* [REQUIREMENT]
Search the entries below for "docs". Report each line where it occurs.

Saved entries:
***
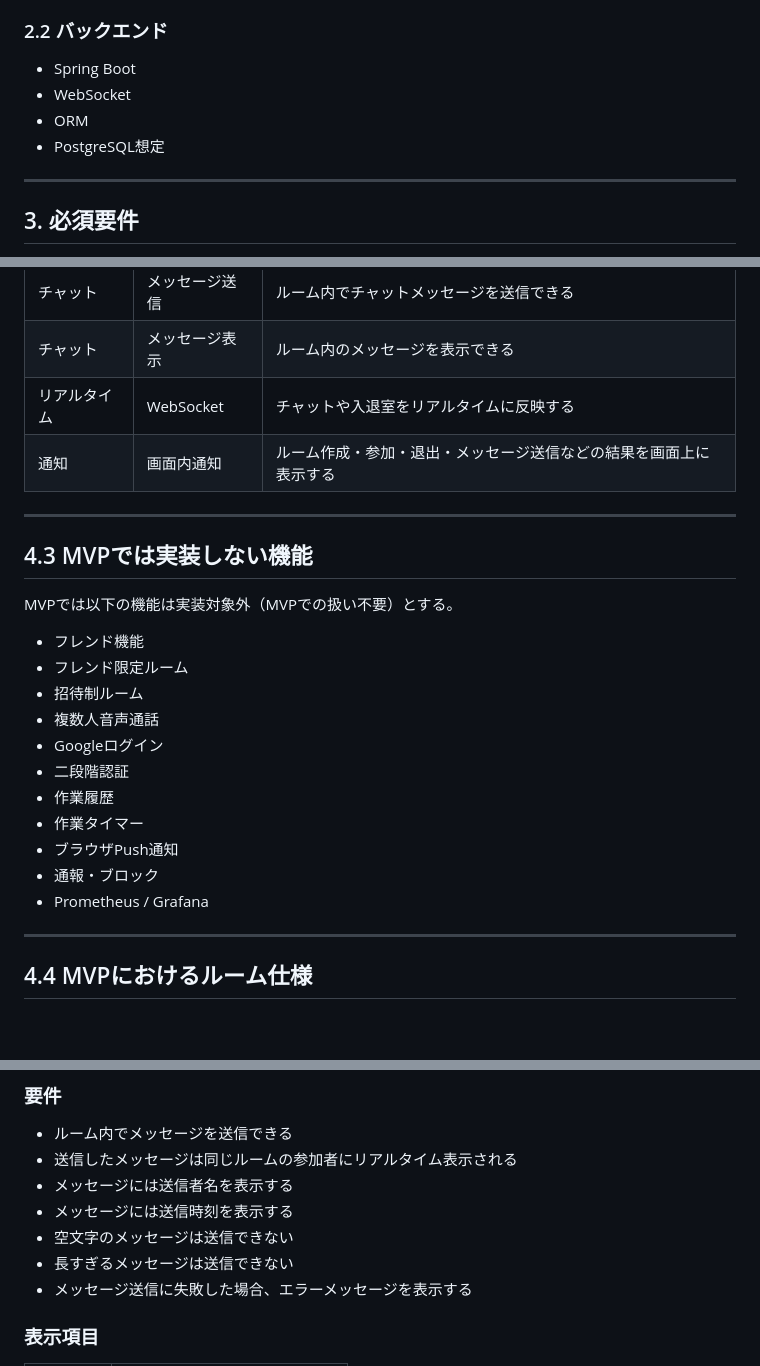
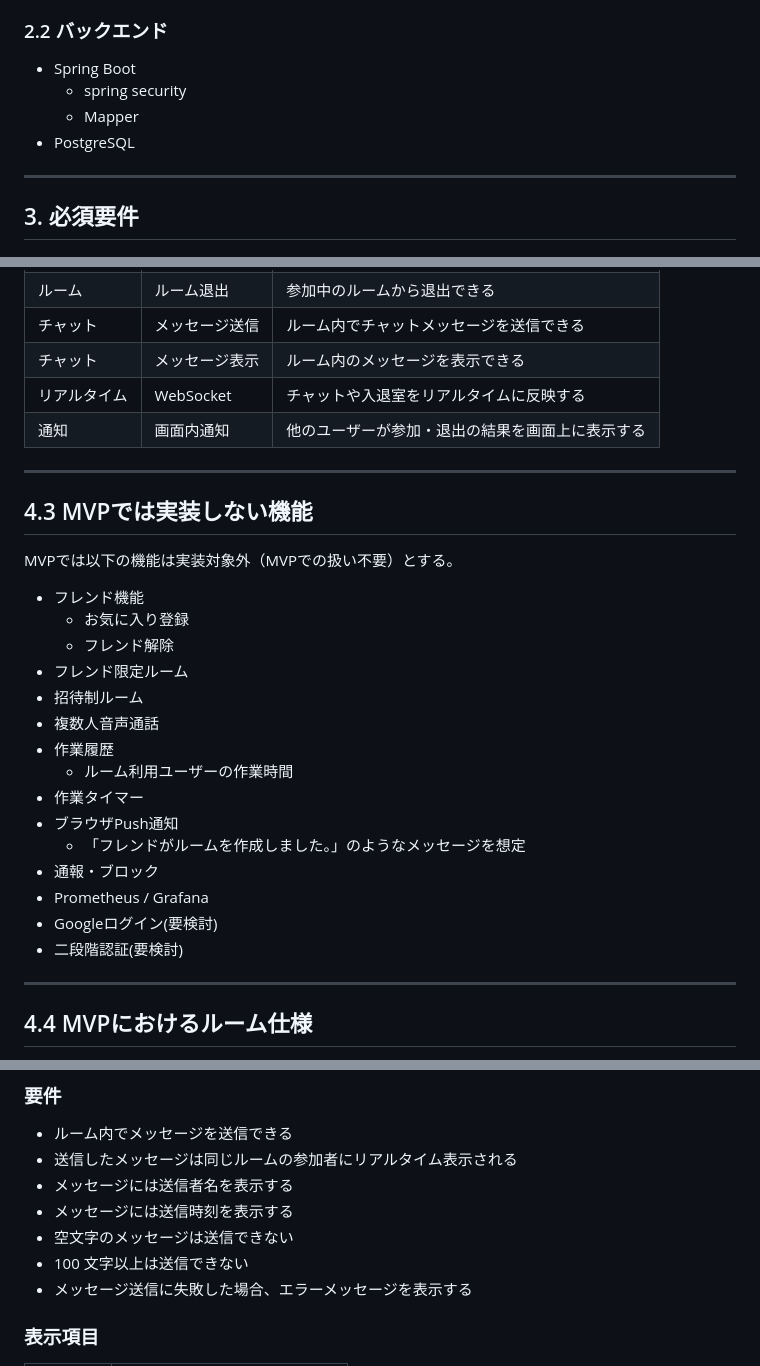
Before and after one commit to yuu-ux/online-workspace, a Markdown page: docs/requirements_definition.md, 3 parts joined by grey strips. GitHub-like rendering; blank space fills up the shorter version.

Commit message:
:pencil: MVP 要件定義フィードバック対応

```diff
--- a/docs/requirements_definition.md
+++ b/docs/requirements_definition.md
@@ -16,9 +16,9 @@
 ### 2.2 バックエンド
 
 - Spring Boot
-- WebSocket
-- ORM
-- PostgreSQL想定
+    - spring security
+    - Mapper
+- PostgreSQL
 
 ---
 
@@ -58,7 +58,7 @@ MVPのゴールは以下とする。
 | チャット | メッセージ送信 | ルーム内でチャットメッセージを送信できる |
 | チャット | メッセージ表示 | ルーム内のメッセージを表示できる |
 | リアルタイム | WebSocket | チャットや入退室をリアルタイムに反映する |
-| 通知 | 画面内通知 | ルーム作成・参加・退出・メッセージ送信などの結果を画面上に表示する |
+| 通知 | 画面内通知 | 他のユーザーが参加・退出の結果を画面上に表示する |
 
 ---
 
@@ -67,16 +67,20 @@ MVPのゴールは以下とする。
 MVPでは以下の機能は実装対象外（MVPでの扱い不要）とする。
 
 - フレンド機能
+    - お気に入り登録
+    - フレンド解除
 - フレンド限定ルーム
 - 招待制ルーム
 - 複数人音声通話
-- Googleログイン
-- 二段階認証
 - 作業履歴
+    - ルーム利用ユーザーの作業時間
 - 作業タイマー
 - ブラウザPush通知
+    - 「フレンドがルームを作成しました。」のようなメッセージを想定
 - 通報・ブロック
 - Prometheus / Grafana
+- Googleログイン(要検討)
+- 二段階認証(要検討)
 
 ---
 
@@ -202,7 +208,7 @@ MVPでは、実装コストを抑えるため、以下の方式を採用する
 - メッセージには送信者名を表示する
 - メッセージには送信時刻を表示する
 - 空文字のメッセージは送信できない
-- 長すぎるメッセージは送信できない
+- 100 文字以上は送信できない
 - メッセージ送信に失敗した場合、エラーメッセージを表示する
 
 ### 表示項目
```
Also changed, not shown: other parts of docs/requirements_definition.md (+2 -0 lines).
***
* [PROBLEM SOLUTION]
Before and after one commit to yuu-ux/online-workspace, a Markdown page: docs/requirements_definition.md, 3 parts joined by grey strips. GitHub-like rendering; blank space fills up the shorter version.
--- a/docs/requirements_definition.md
+++ b/docs/requirements_definition.md
Also changed, not shown: other parts of docs/requirements_definition.md (+2 -0 lines).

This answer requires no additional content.